(EXCERPTED RECORDS begins)

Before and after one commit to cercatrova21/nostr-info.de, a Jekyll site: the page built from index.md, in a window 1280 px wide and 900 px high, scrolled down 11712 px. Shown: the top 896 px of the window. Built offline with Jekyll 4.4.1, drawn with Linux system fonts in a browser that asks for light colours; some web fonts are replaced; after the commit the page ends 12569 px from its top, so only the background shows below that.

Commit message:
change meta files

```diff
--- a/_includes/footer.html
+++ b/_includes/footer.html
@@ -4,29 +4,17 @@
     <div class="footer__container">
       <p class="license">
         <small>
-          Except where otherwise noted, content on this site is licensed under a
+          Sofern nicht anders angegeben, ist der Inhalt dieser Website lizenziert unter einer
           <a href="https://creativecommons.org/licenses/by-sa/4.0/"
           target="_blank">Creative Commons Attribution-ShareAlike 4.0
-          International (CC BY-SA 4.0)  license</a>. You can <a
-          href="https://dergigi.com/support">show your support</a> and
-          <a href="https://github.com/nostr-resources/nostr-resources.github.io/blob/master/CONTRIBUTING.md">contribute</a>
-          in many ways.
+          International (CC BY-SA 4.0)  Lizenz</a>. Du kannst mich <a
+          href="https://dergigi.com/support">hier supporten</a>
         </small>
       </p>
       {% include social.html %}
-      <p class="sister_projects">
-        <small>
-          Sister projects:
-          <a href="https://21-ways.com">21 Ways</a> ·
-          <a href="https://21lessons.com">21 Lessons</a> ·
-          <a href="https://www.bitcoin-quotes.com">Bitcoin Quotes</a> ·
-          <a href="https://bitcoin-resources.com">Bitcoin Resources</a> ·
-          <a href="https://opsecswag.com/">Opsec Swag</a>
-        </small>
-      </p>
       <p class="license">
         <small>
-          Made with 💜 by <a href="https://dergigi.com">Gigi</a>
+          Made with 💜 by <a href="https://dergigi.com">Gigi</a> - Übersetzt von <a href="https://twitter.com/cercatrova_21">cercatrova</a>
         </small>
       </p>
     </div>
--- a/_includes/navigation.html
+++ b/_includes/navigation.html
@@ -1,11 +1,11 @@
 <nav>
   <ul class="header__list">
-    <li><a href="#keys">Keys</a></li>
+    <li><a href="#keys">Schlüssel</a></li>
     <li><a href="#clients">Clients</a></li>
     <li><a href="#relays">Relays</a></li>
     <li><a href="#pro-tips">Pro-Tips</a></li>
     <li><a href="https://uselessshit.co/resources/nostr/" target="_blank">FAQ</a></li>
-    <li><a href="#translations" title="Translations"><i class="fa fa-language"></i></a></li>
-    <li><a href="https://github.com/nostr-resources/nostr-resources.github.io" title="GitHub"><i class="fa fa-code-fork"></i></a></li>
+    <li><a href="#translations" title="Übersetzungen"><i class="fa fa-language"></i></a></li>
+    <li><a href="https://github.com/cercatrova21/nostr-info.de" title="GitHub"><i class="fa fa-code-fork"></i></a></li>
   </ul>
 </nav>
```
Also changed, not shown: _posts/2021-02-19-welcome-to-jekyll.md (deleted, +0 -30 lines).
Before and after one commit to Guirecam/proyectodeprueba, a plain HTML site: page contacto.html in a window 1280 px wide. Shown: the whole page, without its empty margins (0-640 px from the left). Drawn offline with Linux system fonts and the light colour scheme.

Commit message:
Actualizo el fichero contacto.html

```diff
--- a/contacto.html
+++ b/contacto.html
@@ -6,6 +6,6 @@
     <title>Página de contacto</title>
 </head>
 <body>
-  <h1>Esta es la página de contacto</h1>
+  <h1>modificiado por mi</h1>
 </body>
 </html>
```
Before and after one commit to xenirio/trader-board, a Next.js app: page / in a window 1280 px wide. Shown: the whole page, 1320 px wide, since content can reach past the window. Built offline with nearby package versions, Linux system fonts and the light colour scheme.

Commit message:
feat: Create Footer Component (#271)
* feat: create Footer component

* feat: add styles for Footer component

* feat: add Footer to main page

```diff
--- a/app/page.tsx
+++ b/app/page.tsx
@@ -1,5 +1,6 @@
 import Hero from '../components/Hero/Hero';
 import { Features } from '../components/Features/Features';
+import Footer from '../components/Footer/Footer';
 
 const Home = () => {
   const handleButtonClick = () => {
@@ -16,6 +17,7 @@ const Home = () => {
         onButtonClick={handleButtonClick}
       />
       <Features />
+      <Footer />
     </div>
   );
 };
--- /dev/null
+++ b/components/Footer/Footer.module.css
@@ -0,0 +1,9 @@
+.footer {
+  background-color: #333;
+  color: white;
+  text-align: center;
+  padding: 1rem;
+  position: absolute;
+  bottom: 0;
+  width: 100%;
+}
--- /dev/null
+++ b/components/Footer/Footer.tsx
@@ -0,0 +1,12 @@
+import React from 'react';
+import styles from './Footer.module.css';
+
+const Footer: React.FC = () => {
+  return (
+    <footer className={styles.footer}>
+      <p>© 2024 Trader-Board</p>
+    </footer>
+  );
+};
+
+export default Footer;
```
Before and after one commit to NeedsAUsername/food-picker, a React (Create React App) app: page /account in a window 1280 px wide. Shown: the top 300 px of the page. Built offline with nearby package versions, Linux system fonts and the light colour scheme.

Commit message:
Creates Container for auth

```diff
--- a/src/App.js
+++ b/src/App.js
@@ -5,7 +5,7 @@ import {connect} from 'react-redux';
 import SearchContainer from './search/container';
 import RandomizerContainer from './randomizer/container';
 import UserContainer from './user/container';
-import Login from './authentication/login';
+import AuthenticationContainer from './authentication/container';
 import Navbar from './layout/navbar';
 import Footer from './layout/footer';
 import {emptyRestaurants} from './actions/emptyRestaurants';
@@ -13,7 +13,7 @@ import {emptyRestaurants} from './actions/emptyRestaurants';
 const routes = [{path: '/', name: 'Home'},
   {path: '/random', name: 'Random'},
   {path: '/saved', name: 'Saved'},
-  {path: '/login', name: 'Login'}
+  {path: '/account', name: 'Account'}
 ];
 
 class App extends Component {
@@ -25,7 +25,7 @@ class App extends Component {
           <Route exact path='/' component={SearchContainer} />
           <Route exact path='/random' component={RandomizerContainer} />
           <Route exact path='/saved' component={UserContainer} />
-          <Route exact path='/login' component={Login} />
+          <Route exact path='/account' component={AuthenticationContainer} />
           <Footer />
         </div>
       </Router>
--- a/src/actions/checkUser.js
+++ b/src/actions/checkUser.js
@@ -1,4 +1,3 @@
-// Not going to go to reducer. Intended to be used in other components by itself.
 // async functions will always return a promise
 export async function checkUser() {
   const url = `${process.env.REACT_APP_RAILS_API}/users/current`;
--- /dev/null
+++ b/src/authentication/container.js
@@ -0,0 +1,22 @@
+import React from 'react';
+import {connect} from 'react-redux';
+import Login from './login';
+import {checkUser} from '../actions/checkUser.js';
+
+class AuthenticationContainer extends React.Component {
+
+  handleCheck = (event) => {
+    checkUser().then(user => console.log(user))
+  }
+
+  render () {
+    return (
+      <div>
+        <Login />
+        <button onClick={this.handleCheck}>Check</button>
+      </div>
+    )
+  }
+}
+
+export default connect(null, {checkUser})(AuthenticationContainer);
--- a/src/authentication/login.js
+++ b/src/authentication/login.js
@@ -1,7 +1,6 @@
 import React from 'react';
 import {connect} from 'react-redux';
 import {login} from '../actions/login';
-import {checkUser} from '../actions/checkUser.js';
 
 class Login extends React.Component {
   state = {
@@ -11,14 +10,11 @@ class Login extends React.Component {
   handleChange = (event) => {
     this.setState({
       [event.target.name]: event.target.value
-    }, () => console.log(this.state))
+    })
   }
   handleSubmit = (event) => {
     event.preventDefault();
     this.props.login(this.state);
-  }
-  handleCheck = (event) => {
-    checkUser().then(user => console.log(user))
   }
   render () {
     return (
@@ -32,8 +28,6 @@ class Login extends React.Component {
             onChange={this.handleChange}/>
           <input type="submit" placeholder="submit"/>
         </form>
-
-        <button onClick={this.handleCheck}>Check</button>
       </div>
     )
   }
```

(EXCERPTED RECORDS ends)

EXERCISE DESCRIPTION: Every line above that holds "actions" should be copied out.

ANSWER BOX:
 import {emptyRestaurants} from './actions/emptyRestaurants';
@@ -13,7 +13,7 @@ import {emptyRestaurants} from './actions/emptyRestaurants';
--- a/src/actions/checkUser.js
+++ b/src/actions/checkUser.js
+import {checkUser} from '../actions/checkUser.js';
 import {login} from '../actions/login';
-import {checkUser} from '../actions/checkUser.js';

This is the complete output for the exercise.